Europe's deadly cold snap may have a lot to do with shrinking amounts of ice in the Arctic, a recent study suggests.
Nearly 300 deaths have been reported across the continent, with snow accumulations not seen in five decades reported in some places. Warsaw, Poland, has seen 11 days of temperatures well below average, with a coldest reading of 35 below zero Fahrenheit.
Scientists at the Alfred Wegener Institute for Polar and Marine Research in Potsdam, Germany, say the frigid, snowy European winter has its origins in a warm Arctic summer.
The U.S. National Oceanic and Atmospheric Administration reported that July 2011 was the fourth-warmest July on record. A warm summer in the Arctic cuts the amount of sea ice. NOAA reports that sea-ice levels last July were the lowest in three decades.
The effect is twofold, the Wegener scientists report.
First, less ice means less solar heat is reflected back into the atmosphere. Rather, it is absorbed into the darker ocean waters. Second, once that heat is in the ocean, the reduced ice cap allows the heat to more easily escape into the air just above the ocean's surface.
Because warmer air tends to rise, the moisture-laden air near the ocean's surface rises, creating instability in the atmosphere and changing air-pressure patterns, the scientists say.

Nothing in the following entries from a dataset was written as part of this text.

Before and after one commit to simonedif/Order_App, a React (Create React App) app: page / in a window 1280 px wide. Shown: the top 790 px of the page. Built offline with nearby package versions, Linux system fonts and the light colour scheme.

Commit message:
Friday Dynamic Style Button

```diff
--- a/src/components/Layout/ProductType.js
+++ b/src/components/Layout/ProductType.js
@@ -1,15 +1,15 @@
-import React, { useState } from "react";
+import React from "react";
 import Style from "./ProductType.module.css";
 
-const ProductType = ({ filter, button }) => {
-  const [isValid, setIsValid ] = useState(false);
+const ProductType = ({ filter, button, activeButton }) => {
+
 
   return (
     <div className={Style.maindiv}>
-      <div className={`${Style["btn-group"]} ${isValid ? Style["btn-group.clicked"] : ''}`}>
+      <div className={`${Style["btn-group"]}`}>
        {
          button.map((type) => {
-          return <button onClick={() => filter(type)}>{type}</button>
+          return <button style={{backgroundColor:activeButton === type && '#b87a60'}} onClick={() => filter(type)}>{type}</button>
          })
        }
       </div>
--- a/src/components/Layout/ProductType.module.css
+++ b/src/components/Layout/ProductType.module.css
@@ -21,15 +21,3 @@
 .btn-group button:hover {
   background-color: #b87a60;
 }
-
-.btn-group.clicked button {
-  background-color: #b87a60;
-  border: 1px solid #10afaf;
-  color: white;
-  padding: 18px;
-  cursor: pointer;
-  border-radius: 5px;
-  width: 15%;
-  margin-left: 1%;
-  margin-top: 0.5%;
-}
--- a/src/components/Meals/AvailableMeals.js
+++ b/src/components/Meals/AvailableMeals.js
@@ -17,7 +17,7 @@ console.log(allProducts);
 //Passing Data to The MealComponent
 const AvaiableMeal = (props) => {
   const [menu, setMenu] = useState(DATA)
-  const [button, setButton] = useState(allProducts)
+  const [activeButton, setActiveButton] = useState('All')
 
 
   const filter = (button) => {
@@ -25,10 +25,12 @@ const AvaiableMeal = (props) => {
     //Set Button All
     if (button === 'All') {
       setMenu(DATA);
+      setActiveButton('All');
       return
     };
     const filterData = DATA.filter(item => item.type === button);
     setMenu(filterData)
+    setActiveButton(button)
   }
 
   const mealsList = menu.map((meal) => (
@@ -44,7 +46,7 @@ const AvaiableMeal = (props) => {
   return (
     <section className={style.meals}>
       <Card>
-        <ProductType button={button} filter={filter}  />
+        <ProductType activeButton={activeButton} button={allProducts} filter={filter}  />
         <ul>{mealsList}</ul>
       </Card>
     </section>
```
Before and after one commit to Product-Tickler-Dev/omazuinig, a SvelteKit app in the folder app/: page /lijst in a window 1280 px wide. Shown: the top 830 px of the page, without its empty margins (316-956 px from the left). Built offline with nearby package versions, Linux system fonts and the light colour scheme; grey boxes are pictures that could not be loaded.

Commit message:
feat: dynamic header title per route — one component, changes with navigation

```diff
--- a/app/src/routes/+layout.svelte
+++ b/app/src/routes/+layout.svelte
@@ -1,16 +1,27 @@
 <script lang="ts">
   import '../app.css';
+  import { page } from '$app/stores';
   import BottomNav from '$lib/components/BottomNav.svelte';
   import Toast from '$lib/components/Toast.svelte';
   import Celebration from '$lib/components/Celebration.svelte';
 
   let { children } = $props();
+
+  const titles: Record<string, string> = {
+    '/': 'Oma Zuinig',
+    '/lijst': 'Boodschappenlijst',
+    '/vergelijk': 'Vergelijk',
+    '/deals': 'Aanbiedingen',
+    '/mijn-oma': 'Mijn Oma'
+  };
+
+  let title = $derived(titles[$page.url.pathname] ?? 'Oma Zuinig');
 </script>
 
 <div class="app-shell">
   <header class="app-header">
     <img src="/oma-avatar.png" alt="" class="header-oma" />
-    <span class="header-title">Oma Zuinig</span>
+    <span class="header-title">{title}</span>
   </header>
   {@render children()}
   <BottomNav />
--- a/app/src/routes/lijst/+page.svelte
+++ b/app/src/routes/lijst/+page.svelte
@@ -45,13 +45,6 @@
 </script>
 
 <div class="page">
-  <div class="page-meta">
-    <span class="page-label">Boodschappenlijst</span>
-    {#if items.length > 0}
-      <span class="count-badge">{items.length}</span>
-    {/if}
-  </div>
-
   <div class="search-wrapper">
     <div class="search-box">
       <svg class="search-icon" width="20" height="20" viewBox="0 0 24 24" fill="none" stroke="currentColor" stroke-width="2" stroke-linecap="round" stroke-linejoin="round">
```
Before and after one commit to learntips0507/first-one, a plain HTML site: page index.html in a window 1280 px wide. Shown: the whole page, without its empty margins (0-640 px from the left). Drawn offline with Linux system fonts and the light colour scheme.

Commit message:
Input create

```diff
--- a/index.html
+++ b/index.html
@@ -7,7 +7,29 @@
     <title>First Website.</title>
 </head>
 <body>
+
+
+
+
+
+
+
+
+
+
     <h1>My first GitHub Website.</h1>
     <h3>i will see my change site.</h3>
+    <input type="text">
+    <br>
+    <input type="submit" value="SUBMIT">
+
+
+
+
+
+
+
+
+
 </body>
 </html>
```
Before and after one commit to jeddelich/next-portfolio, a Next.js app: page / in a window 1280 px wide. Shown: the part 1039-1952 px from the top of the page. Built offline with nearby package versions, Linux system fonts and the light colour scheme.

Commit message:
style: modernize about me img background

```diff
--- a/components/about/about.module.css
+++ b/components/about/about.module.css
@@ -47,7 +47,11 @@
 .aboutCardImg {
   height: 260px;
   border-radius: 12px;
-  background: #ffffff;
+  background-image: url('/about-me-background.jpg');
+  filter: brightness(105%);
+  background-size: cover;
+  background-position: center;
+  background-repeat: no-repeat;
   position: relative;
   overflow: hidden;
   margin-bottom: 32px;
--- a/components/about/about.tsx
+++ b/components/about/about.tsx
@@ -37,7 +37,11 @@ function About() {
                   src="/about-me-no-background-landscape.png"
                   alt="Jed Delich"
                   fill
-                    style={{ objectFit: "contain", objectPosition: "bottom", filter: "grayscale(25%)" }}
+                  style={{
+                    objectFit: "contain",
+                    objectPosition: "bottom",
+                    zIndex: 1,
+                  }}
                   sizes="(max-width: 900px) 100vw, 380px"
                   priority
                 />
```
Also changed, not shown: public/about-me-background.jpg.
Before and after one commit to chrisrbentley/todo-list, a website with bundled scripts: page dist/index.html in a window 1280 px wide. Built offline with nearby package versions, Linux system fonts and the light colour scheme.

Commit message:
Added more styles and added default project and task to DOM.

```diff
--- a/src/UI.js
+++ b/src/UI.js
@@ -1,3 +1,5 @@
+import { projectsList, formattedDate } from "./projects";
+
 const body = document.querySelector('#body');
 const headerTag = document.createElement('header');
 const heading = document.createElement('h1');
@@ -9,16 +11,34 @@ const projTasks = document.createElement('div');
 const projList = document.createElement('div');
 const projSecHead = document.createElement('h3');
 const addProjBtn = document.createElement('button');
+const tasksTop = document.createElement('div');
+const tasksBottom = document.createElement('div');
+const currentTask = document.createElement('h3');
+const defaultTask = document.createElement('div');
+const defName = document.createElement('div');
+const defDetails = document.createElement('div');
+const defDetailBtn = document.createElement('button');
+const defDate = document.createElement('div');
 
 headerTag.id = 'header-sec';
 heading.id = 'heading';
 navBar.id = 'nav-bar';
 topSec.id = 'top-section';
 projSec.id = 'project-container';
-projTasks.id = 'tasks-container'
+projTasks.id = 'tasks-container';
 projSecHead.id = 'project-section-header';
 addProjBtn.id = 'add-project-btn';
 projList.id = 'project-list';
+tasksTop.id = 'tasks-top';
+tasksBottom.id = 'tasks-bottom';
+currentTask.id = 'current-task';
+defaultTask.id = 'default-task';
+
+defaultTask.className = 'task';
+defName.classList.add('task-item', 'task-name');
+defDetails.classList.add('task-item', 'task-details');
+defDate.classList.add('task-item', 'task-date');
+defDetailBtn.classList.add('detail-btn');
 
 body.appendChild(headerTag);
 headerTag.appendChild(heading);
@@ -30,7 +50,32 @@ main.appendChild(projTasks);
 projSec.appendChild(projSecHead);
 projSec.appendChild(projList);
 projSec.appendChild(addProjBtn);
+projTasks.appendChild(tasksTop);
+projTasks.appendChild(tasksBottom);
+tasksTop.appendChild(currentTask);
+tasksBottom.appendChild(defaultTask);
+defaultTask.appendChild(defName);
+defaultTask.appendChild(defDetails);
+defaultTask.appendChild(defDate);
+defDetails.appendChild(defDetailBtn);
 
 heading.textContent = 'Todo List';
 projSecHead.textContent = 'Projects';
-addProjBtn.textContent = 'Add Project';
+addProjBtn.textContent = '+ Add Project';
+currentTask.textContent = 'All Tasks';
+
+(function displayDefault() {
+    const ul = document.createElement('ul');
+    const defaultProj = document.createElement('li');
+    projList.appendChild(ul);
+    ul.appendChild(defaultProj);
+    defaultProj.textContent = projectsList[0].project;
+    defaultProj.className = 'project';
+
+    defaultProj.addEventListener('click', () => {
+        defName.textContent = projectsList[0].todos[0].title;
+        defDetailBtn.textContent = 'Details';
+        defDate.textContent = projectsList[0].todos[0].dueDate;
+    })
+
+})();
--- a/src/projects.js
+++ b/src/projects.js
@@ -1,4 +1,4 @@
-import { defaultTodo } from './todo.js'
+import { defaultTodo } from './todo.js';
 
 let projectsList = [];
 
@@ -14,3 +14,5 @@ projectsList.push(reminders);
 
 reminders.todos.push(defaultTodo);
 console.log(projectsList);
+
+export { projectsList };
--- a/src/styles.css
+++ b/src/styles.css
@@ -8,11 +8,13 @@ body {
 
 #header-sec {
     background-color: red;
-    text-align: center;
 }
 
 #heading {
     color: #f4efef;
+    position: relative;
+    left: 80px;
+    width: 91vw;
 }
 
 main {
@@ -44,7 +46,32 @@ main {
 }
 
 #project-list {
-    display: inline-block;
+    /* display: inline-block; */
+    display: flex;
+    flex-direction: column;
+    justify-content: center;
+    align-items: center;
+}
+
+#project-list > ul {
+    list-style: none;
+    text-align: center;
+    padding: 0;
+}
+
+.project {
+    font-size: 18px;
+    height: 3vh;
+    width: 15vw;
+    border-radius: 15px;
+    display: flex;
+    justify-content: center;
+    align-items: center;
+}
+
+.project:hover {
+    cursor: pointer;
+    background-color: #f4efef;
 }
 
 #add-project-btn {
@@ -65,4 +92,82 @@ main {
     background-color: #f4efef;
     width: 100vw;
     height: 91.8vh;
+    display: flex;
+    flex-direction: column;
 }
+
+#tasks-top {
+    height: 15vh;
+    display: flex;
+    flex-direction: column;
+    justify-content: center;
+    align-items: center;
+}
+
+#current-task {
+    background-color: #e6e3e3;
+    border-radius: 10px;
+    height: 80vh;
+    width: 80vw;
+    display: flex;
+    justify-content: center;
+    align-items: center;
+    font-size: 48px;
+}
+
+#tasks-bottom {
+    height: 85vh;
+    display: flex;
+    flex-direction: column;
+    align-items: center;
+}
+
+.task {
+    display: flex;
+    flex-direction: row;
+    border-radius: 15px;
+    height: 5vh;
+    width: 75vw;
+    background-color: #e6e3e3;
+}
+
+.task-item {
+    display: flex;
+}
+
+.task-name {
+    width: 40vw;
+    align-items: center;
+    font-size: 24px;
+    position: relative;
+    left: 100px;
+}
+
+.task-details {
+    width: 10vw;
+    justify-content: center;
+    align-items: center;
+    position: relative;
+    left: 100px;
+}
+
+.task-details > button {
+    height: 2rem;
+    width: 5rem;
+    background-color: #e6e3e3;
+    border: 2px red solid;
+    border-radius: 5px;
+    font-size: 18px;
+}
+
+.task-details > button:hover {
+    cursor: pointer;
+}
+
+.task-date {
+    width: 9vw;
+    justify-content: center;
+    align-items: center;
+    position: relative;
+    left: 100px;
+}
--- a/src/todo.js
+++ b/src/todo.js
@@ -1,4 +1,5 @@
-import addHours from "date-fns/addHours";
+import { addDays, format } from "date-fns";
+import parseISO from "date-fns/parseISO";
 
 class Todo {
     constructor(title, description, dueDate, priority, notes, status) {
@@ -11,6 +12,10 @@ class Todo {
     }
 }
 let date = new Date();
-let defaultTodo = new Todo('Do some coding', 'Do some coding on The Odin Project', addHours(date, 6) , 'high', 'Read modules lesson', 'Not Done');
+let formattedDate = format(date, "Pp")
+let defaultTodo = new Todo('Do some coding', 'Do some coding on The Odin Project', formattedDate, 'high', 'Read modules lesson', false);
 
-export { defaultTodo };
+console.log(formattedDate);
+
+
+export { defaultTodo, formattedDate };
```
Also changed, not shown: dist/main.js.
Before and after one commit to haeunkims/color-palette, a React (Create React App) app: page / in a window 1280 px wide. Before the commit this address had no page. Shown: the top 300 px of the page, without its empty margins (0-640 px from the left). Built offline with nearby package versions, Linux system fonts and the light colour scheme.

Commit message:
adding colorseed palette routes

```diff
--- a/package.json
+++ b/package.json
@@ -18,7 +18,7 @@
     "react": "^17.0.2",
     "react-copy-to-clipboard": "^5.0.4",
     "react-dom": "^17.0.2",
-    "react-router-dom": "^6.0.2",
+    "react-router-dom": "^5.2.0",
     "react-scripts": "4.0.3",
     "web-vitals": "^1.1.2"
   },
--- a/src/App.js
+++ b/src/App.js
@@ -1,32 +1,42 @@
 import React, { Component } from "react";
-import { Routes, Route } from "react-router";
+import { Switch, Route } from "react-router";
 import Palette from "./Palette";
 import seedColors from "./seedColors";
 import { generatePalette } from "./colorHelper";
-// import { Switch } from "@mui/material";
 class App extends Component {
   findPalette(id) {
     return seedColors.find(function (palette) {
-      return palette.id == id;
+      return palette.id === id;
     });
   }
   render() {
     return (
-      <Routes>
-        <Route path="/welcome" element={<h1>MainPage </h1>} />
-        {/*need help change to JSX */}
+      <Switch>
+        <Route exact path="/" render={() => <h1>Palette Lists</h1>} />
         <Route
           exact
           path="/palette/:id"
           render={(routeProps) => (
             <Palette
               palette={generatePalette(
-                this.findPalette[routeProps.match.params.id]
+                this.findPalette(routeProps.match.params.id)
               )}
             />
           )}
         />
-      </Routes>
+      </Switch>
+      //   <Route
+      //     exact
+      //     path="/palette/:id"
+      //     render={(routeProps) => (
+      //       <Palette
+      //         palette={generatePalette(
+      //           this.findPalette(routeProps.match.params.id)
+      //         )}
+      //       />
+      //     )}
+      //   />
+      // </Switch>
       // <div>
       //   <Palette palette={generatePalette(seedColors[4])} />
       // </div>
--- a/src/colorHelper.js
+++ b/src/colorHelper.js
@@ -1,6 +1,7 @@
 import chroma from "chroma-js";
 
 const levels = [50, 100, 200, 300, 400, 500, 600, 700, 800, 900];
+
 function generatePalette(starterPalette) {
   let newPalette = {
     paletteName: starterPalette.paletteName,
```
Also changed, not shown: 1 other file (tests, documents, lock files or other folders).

One pattern, called the Arctic Oscillation, normally pushes warm Atlantic air over Europe and keeps Arctic air over the poles.
But in mid-January this year, the Arctic Oscillation abruptly changed, allowing the jet stream to plunge into Siberia and push cold and snowy weather over much of Europe.
Similar situations have emerged the past two years.
Check out some more reports on what this winter's been like, both in the U.S. and around the world: